***** Provided information

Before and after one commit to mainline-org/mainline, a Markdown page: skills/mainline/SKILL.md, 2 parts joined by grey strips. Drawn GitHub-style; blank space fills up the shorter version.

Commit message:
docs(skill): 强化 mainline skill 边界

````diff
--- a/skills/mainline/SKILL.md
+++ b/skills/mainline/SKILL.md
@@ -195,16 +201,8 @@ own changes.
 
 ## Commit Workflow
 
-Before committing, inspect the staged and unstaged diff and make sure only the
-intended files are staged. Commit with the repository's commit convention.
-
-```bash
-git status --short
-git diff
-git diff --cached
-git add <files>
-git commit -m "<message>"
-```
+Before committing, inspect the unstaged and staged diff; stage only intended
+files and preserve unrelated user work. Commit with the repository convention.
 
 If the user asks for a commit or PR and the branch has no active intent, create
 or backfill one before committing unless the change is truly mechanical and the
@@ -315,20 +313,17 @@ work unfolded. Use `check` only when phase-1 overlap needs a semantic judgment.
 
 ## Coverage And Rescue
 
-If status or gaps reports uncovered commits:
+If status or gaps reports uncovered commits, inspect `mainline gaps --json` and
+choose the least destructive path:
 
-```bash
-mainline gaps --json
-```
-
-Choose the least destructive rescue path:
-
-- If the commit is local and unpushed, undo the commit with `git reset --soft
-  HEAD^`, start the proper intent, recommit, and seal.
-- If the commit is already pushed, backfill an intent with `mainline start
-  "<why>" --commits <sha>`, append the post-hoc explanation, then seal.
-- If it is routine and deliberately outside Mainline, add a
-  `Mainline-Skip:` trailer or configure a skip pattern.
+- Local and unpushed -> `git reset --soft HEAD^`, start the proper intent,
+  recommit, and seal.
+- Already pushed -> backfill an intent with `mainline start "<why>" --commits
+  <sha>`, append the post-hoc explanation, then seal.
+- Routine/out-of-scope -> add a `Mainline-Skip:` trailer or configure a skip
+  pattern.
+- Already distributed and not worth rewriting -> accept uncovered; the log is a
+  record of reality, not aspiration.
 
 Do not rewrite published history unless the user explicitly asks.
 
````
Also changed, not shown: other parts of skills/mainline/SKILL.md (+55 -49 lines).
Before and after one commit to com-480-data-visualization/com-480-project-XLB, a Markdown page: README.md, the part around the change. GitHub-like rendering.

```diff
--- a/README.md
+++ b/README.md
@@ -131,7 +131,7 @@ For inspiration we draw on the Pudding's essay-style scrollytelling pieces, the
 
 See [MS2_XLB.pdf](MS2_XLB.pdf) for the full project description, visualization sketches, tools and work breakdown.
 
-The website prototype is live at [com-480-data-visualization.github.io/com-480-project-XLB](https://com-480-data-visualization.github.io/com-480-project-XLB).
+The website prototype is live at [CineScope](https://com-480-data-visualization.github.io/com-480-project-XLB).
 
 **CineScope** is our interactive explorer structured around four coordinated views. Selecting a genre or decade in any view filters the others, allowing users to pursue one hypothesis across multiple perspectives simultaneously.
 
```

**********

Requirement | If a line of the entries holds the word "uncovered", copy it out.

Written solution |
-If status or gaps reports uncovered commits:
+If status or gaps reports uncovered commits, inspect `mainline gaps --json` and
+- Already distributed and not worth rewriting -> accept uncovered; the log is a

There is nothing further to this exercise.